*** STUDY MATERIAL

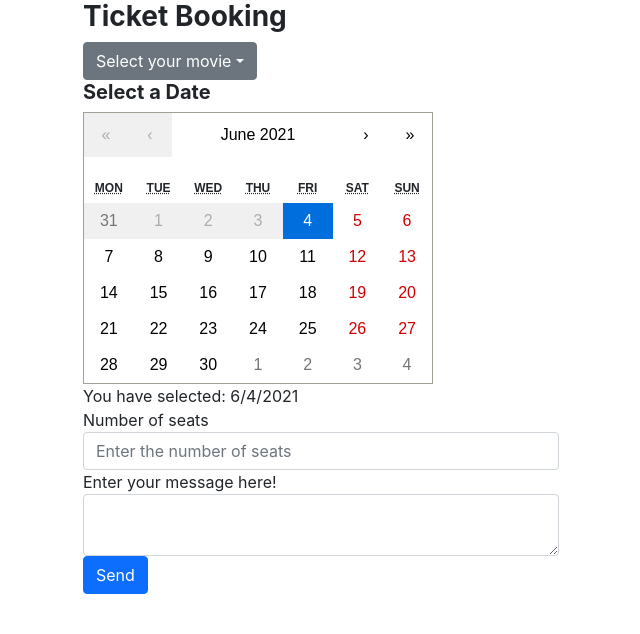
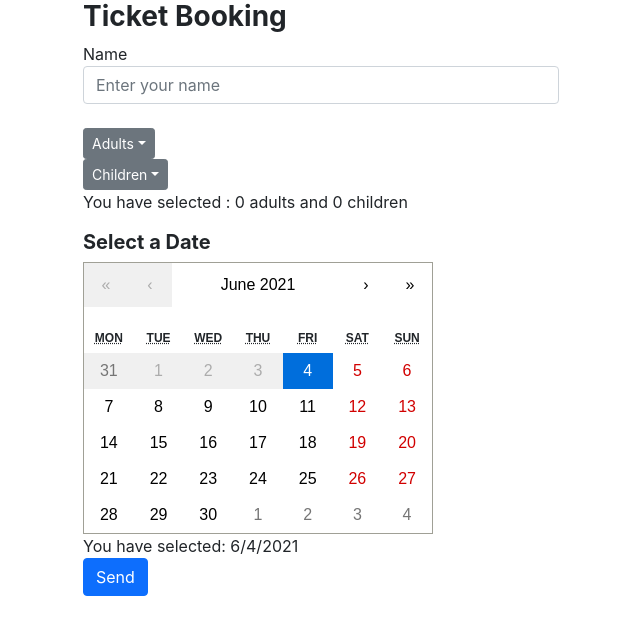
Before and after one commit to Kevin123-Repo/QACinemas_Group_Project, a React (Create React App) app in the folder front-end/: page /ContactPage in a window 1280 px wide. Shown: the top 634 px of the page, without its empty margins (319-959 px from the left). Built offline with nearby package versions, Linux system fonts and the light colour scheme; what google-maps-react would draw is missing.

Commit message:
JU: Added adult and child dropdown menus to the booking form page

```diff
--- a/front-end/src/Components/TicketBooking/BookingForm.jsx
+++ b/front-end/src/Components/TicketBooking/BookingForm.jsx
@@ -7,7 +7,10 @@ import InteractiveCalendar from './InteractiveCalender';
 const BookingForm = (props) => {
 
     const [dropdownOpen, setDropdownOpen] = useState(false);
+    const [adults, setAdults] = useState(0);
+    const [child, setChildren] = useState(0);
     const toggle = () => setDropdownOpen(prevState => !prevState);
+
 
     return (
         <>
@@ -16,28 +19,57 @@ const BookingForm = (props) => {
                 <h3 style={{ fontWeight: 'bold' }}>Ticket Booking</h3>
                 <Form >
 
+                    <FormGroup>
+                        <Label for="userName" disabled>Name</Label>
+                        <Input type="text" name="name" id="qaCinemaName" placeholder="Enter your name" />
+                    </FormGroup>
+                    <br />
 
 
-                    <Dropdown isOpen={dropdownOpen} toggle={toggle}>
+                    <Dropdown isOpen={dropdownOpen} toggle={toggle} size="sm" >
                         <DropdownToggle caret>
-                            Select your movie
+                            Adults
                          </DropdownToggle>
                         <DropdownMenu>
+                            <DropdownItem onClick={()=>setAdults(1)}  >1</DropdownItem>
+                            <DropdownItem onClick={()=>setAdults(2)}  >2</DropdownItem>
+                            <DropdownItem onClick={()=>setAdults(3)}  >3</DropdownItem>
+                            <DropdownItem onClick={()=>setAdults(4)} >4</DropdownItem>
+                            <DropdownItem onClick={()=>setAdults(5)} >5</DropdownItem>
+                            <DropdownItem onClick={()=>setAdults(6)} >6</DropdownItem>
+                            <DropdownItem onClick={()=>setAdults(7)} >7</DropdownItem>
+                            <DropdownItem onClick={()=>setAdults(8)} >8</DropdownItem>
+                            <DropdownItem onClick={()=>setAdults(9)} >9</DropdownItem>
+                            <DropdownItem onClick={()=>setAdults(10)} >10</DropdownItem>
+                        </DropdownMenu>
+                        </Dropdown>
 
+                        <Dropdown isOpen={dropdownOpen} toggle={toggle} size="sm" >
+                        <DropdownToggle caret>
+                            Children
+                         </DropdownToggle>
+                        <DropdownMenu>
+                            <DropdownItem onClick={()=>setChildren(1)}  >1</DropdownItem>
+                            <DropdownItem onClick={()=>setChildren(2)}  >2</DropdownItem>
+                            <DropdownItem onClick={()=>setChildren(3)}  >3</DropdownItem>
+                            <DropdownItem onClick={()=>setChildren(4)} >4</DropdownItem>
+                            <DropdownItem onClick={()=>setChildren(5)} >5</DropdownItem>
+                            <DropdownItem onClick={()=>setChildren(6)} >6</DropdownItem>
+                            <DropdownItem onClick={()=>setChildren(7)} >7</DropdownItem>
+                            <DropdownItem onClick={()=>setChildren(8)} >8</DropdownItem>
+                            <DropdownItem onClick={()=>setChildren(9)} >9</DropdownItem>
+                            <DropdownItem onClick={()=>setChildren(10)} >10</DropdownItem>
                         </DropdownMenu>
-                    </Dropdown>
+                        <p>You have selected : {adults} adults and {child} children</p>
+                        </Dropdown>
+
+
 
                     <InteractiveCalendar />
 
-                    <FormGroup>
-                        <Label for="exampleEmail" disabled>Number of seats</Label>
-                        <Input type="text" name="email" id="exampleEmail" placeholder="Enter the number of seats" />
-                    </FormGroup>
 
-                    <FormGroup>
-                        <Label for="exampleText">Enter your message here!</Label>
-                        <Input type="textarea" name="message" id="exampleText" />
-                    </FormGroup>
+
+
 
                     <Button color="primary" type="submit">Send</Button>
                 </Form>
--- a/front-end/src/Components/TicketBooking/InteractiveCalender.jsx
+++ b/front-end/src/Components/TicketBooking/InteractiveCalender.jsx
@@ -28,7 +28,7 @@ const InteractiveCalendar = () => {
 
         />
         {"You have selected: " + date.toLocaleDateString()}
-        {console.log(date)}
+
       </div>
 
     </>
--- a/front-end/src/Components/TicketBooking/TicketBooking.jsx
+++ b/front-end/src/Components/TicketBooking/TicketBooking.jsx
@@ -7,7 +7,6 @@ const TicketBooking = (props) => {
 
     return (
         <>
-
             <BookingForm/>
         </>
     )
```
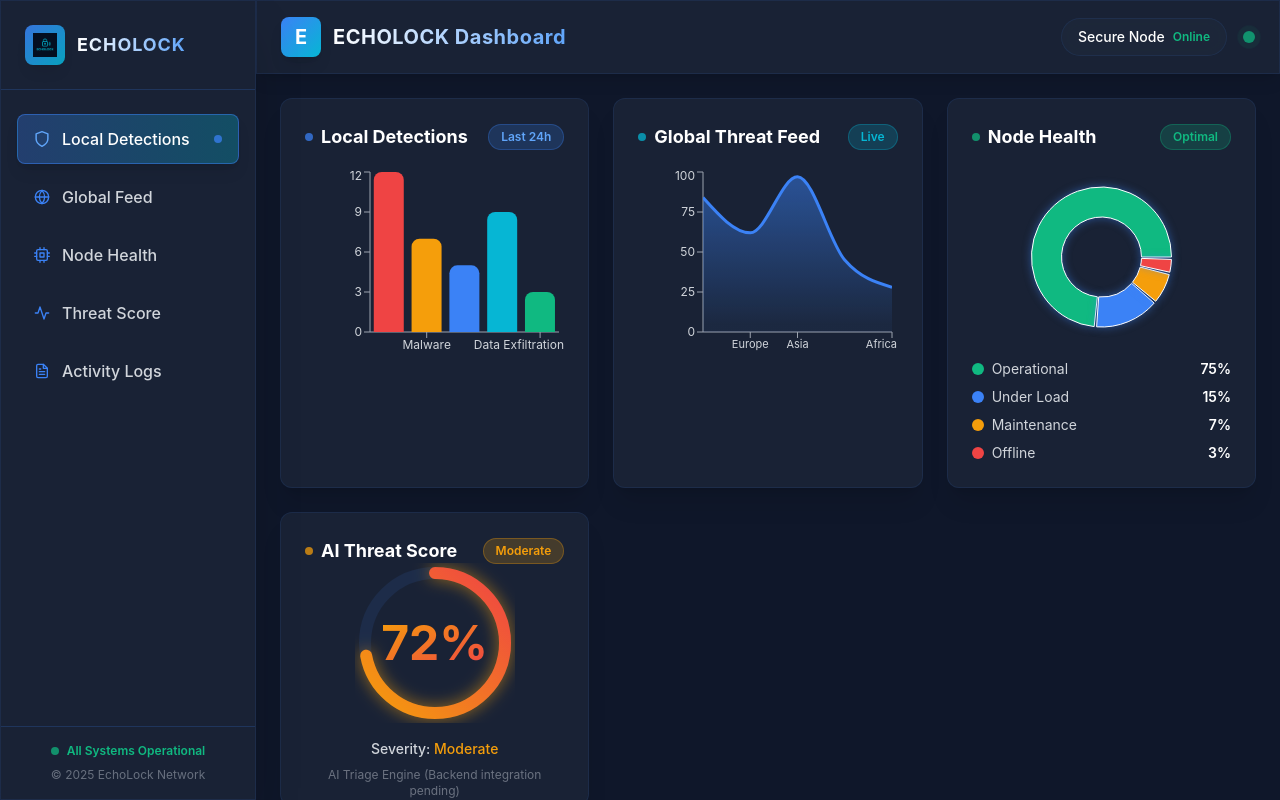
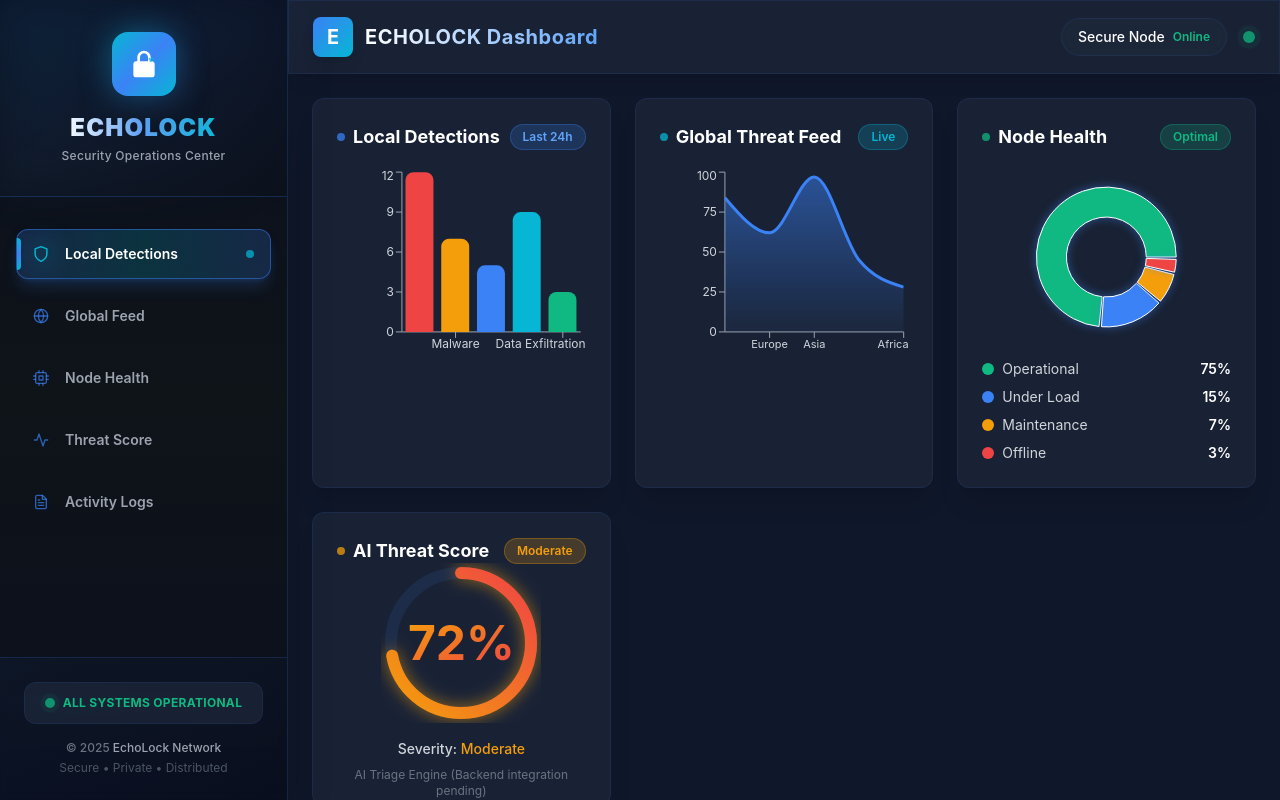
Before and after one commit to Ordixian/Echo, a React (Vite) app: page / in a window 1280 px wide. Built offline with nearby package versions, Linux system fonts and the light colour scheme.

Commit message:
Update Sidebar.jsx

```diff
--- a/src/components/Sidebar.jsx
+++ b/src/components/Sidebar.jsx
@@ -1,6 +1,5 @@
 import React, { useState } from "react";
 import { FiMenu, FiX, FiActivity, FiGlobe, FiShield, FiCpu, FiFileText } from "react-icons/fi";
-import logo from "/logo.svg";
 
 function Sidebar() {
   const [open, setOpen] = useState(true);
@@ -12,9 +11,9 @@ function Sidebar() {
       <div className="md:hidden fixed top-4 left-4 z-50">
         <button
           onClick={() => setOpen(!open)}
-          className="p-2 bg-gradient-to-r from-accent to-cyber text-white rounded-lg shadow-lg hover:shadow-accent/50 transition-all"
+          className="p-3 bg-gradient-to-br from-accent via-cyber to-accent text-white rounded-xl shadow-2xl hover:shadow-accent/50 transition-all hover:scale-110"
         >
-          {open ? <FiX size={20} /> : <FiMenu size={20} />}
+          {open ? <FiX size={22} /> : <FiMenu size={22} />}
         </button>
       </div>
 
@@ -22,20 +21,42 @@ function Sidebar() {
       <aside
         className={`${
           open ? "translate-x-0" : "-translate-x-full"
-        } md:translate-x-0 fixed md:static inset-y-0 left-0 z-40 w-64 glass text-gray-100 transition-all duration-300 ease-in-out flex flex-col border-r border-accent/20 shadow-2xl`}
+        } md:translate-x-0 fixed md:static inset-y-0 left-0 z-40 w-72 bg-gradient-to-b from-[#0a0f1e] via-[#0f1419] to-[#0a0f1e] text-gray-100 transition-all duration-300 ease-in-out flex flex-col border-r border-accent/20 shadow-2xl backdrop-blur-xl`}
       >
-        {/* Logo */}
-        <div className="flex items-center gap-3 p-6 border-b border-accent/20">
-          <div className="w-10 h-10 bg-gradient-to-br from-accent to-cyber rounded-lg flex items-center justify-center shadow-lg animate-pulse-slow">
-            <img src={logo} alt="EchoLock Logo" className="w-6 h-6" />
+        {/* Logo Section - Enhanced */}
+        <div className="relative p-8 border-b border-accent/20 bg-gradient-to-br from-accent/5 to-transparent">
+          {/* Glow effect behind logo */}
+          <div className="absolute inset-0 bg-gradient-to-br from-cyber/10 via-accent/5 to-transparent blur-xl"></div>
+
+          <div className="relative flex flex-col items-center gap-4">
+            {/* Logo with animated glow */}
+            <div className="relative">
+              <div className="absolute inset-0 bg-gradient-to-br from-cyber to-accent rounded-2xl blur-lg opacity-50 animate-pulse-slow"></div>
+              <div className="relative w-16 h-16 bg-gradient-to-br from-cyber via-accent to-cyber rounded-2xl flex items-center justify-center shadow-2xl transform hover:scale-110 transition-all duration-300">
+                {/* Lock Icon SVG */}
+                <svg width="32" height="32" viewBox="0 0 24 24" fill="none" xmlns="http://www.w3.org/2000/svg">
+                  <path d="M12 2C9.243 2 7 4.243 7 7V10H6C4.897 10 4 10.897 4 12V20C4 21.103 4.897 22 6 22H18C19.103 22 20 21.103 20 20V12C20 10.897 19.103 10 18 10H17V7C17 4.243 14.757 2 12 2ZM9 7C9 5.346 10.346 4 12 4C13.654 4 15 5.346 15 7V10H9V7Z" fill="white"/>
+                  <circle cx="12" cy="15" r="2" fill="white"/>
+                  <path d="M12 17V19" stroke="white" strokeWidth="2" strokeLinecap="round"/>
+                  {/* Signal waves */}
+                  <path d="M16 8C16 8 17 9 17 10" stroke="#06b6d4" strokeWidth="1.5" strokeLinecap="round" opacity="0.7"/>
+                  <path d="M18 7C18 7 19.5 8.5 19.5 10" stroke="#06b6d4" strokeWidth="1.5" strokeLinecap="round" opacity="0.5"/>
+                </svg>
+              </div>
+            </div>
+
+            {/* Title with gradient */}
+            <div className="text-center">
+              <h2 className="text-2xl font-black tracking-wider bg-gradient-to-r from-white via-accentGlow to-cyber bg-clip-text text-transparent">
+                ECHOLOCK
+              </h2>
+              <p className="text-xs text-gray-400 mt-1 font-medium tracking-wide">Security Operations Center</p>
+            </div>
           </div>
-          <h2 className="text-lg font-bold tracking-wider bg-gradient-to-r from-white to-accentGlow bg-clip-text text-transparent">
-            ECHOLOCK
-          </h2>
         </div>
 
         {/* Nav Links */}
-        <nav className="flex-1 px-4 py-6 space-y-2">
+        <nav className="flex-1 px-4 py-8 space-y-3 overflow-y-auto">
           <SidebarLink
             icon={<FiShield />}
             label="Local Detections"
@@ -68,13 +89,26 @@ function Sidebar() {
           />
         </nav>
 
-        {/* Footer */}
-        <div className="p-4 text-xs text-center text-gray-400 border-t border-accent/20">
-          <div className="flex items-center justify-center gap-2 mb-2">
-            <div className="w-2 h-2 bg-success rounded-full animate-pulse"></div>
-            <span className="text-success font-semibold">All Systems Operational</span>
+        {/* Footer - Enhanced */}
+        <div className="p-6 border-t border-accent/20 bg-gradient-to-br from-accent/5 to-transparent backdrop-blur-sm">
+          {/* Status Badge */}
+          <div className="mb-4 p-3 glass rounded-xl border border-success/30 bg-success/5">
+            <div className="flex items-center justify-center gap-2">
+              <div className="relative">
+                <div className="w-2.5 h-2.5 bg-success rounded-full animate-pulse"></div>
+                <div className="absolute inset-0 w-2.5 h-2.5 bg-success rounded-full animate-ping"></div>
+              </div>
+              <span className="text-success text-xs font-bold tracking-wide">ALL SYSTEMS OPERATIONAL</span>
+            </div>
           </div>
-          <p className="opacity-60">© {new Date().getFullYear()} EchoLock Network</p>
+
+          {/* Copyright */}
+          <div className="text-center">
+            <p className="text-xs text-gray-500 font-medium">
+              © {new Date().getFullYear()} <span className="text-gray-400">EchoLock Network</span>
+            </p>
+            <p className="text-xs text-gray-600 mt-1">Secure • Private • Distributed</p>
+          </div>
         </div>
       </aside>
     </>
@@ -85,20 +119,48 @@ function SidebarLink({ icon, label, active, onClick }) {
   return (
     <div
       onClick={onClick}
-      className={`flex items-center gap-3 px-4 py-3 rounded-lg cursor-pointer transition-all duration-200 group ${
+      className={`group relative flex items-center gap-4 px-4 py-3.5 rounded-xl cursor-pointer transition-all duration-300 ${
         active
-          ? "bg-gradient-to-r from-accent/30 to-cyber/30 border border-accent/50 shadow-lg"
-          : "hover:bg-accent/10 border border-transparent"
+          ? "bg-gradient-to-r from-accent/20 via-cyber/20 to-accent/20 border border-accent/50 shadow-lg shadow-accent/20"
+          : "hover:bg-accent/10 border border-transparent hover:border-accent/20"
       }`}
     >
-      <div className={`transition-all duration-200 ${active ? "text-accentGlow scale-110" : "text-accent group-hover:text-accentGlow group-hover:scale-110"}`}>
+      {/* Active indicator line */}
+      {active && (
+        <div className="absolute left-0 top-1/2 -translate-y-1/2 w-1 h-8 bg-gradient-to-b from-cyber via-accent to-cyber rounded-r-full shadow-lg shadow-accent/50"></div>
+      )}
+
+      {/* Icon */}
+      <div className={`relative transition-all duration-300 ${
+        active
+          ? "text-cyber scale-110"
+          : "text-accent/70 group-hover:text-cyber group-hover:scale-110"
+      }`}>
         {icon}
+        {active && (
+          <div className="absolute inset-0 blur-md bg-cyber/30 -z-10"></div>
+        )}
       </div>
-      <span className={`font-medium ${active ? "text-white" : "text-gray-300 group-hover:text-white"}`}>
+
+      {/* Label */}
+      <span className={`font-semibold text-sm transition-colors duration-300 ${
+        active
+          ? "text-white"
+          : "text-gray-400 group-hover:text-white"
+      }`}>
         {label}
       </span>
+
+      {/* Active dot */}
       {active && (
-        <div className="ml-auto w-2 h-2 bg-accent rounded-full animate-pulse"></div>
+        <div className="ml-auto flex items-center gap-1">
+          <div className="w-2 h-2 bg-cyber rounded-full animate-pulse shadow-lg shadow-cyber/50"></div>
+        </div>
+      )}
+
+      {/* Hover glow effect */}
+      {!active && (
+        <div className="absolute inset-0 bg-gradient-to-r from-transparent via-accent/0 to-transparent group-hover:via-accent/5 rounded-xl transition-all duration-300"></div>
       )}
     </div>
   );
```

******

:: THE PROBLEM ::
Check each line of the listing for the word "span". Report how many lines have it, and nothing more.

:: COMPLETED EXERCISE ::
6